(Before-and-after change data)
^^^^

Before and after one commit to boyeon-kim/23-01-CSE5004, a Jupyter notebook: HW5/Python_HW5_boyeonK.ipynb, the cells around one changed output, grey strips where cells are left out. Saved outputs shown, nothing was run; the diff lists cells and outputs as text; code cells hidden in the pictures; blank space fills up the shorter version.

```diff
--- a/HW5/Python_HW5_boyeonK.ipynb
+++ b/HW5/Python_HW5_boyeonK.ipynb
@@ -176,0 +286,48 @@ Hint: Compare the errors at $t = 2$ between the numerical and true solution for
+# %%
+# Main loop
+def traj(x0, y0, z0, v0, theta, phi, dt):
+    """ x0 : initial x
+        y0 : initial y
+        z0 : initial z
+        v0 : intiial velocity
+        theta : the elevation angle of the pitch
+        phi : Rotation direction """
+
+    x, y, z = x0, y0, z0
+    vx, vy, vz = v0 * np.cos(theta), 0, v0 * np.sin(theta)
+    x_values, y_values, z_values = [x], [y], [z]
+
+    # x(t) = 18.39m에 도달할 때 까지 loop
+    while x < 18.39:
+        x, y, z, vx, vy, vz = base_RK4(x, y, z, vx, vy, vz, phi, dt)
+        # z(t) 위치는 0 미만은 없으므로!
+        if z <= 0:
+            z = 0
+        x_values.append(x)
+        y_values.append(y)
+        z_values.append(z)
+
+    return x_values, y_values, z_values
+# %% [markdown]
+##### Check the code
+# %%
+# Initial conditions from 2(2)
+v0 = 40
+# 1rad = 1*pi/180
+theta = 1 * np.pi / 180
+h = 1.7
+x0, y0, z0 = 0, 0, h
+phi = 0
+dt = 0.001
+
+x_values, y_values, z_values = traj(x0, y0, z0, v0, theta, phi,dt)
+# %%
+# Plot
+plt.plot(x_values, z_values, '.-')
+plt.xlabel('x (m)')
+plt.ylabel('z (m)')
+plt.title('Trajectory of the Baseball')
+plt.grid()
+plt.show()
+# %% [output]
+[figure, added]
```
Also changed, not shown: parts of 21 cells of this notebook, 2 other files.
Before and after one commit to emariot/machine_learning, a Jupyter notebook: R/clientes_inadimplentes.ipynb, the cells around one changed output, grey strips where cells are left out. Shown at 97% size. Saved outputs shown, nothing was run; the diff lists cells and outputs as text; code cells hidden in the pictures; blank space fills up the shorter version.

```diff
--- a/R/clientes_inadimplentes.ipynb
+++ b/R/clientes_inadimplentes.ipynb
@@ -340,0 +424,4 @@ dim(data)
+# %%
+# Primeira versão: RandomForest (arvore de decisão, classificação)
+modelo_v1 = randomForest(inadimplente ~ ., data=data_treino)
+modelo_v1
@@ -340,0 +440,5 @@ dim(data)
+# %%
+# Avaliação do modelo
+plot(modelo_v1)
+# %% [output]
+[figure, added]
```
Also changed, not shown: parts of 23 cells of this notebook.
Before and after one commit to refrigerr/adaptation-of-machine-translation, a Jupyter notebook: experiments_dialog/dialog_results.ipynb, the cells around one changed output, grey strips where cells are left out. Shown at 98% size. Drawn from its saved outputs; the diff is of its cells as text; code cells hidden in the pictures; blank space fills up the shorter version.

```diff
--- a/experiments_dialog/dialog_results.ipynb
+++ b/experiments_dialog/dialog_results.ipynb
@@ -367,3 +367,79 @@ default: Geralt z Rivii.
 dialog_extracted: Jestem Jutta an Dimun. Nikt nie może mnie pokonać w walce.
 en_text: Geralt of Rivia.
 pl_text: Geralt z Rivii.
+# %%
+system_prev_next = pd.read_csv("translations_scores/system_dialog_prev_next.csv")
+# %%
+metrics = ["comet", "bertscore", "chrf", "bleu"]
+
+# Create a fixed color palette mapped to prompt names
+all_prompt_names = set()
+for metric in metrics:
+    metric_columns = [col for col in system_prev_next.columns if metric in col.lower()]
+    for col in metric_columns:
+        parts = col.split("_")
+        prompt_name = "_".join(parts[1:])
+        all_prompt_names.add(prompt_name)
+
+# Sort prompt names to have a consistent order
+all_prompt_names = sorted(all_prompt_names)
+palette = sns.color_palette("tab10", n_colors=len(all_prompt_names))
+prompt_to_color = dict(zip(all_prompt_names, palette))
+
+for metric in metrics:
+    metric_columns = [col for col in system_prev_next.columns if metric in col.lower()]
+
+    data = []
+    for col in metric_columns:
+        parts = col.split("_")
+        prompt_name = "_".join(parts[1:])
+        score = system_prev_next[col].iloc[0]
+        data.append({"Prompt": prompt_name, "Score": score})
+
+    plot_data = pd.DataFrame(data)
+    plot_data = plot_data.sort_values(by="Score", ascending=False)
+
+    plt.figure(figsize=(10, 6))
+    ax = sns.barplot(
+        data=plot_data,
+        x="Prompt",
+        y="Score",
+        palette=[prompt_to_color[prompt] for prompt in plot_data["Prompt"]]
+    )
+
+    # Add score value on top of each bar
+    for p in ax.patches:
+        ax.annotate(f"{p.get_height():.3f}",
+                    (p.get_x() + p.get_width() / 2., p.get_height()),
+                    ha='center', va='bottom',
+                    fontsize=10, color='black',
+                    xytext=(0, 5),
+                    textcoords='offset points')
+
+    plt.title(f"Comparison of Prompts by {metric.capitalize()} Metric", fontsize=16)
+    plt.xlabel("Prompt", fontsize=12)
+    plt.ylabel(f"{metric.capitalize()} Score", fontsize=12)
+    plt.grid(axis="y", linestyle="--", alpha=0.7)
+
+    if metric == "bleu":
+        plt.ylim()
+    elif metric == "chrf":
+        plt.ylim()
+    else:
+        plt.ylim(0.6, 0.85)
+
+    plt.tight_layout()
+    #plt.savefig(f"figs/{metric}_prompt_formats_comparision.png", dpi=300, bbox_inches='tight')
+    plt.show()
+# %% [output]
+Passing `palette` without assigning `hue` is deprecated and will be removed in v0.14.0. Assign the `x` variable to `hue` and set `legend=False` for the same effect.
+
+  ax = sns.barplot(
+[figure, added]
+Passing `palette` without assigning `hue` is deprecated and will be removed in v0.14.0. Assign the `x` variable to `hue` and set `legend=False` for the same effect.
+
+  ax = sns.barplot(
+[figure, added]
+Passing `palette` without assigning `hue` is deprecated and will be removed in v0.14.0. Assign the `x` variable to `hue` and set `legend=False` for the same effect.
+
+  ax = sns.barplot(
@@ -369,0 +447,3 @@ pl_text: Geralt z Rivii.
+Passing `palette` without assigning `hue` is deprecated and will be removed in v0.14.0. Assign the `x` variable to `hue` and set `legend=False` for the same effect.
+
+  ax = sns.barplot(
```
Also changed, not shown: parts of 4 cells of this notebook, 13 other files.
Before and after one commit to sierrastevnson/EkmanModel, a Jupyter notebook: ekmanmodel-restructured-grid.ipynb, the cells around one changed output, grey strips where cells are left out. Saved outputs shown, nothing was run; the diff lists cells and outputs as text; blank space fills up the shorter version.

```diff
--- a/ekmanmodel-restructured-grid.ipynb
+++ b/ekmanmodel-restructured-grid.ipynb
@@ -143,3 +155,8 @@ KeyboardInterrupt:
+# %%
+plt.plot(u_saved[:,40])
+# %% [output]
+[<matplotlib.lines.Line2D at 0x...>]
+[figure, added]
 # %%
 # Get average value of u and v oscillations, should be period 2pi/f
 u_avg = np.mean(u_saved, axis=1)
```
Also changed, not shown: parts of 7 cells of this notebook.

^^^^

## WHAT YOU HAVE TO DO:
Search the records for the string "grid" and return every line in which it occurs.

## OUTPUT OF THE TASK:
+plt.grid()
+    plt.grid(axis="y", linestyle="--", alpha=0.7)
Before and after one commit to sierrastevnson/EkmanModel, a Jupyter notebook: ekmanmodel-restructured-grid.ipynb, the cells around one changed output, grey strips where cells are left out. Saved outputs shown, nothing was run; the diff lists cells and outputs as text; blank space fills up the shorter version.
--- a/ekmanmodel-restructured-grid.ipynb
+++ b/ekmanmodel-restructured-grid.ipynb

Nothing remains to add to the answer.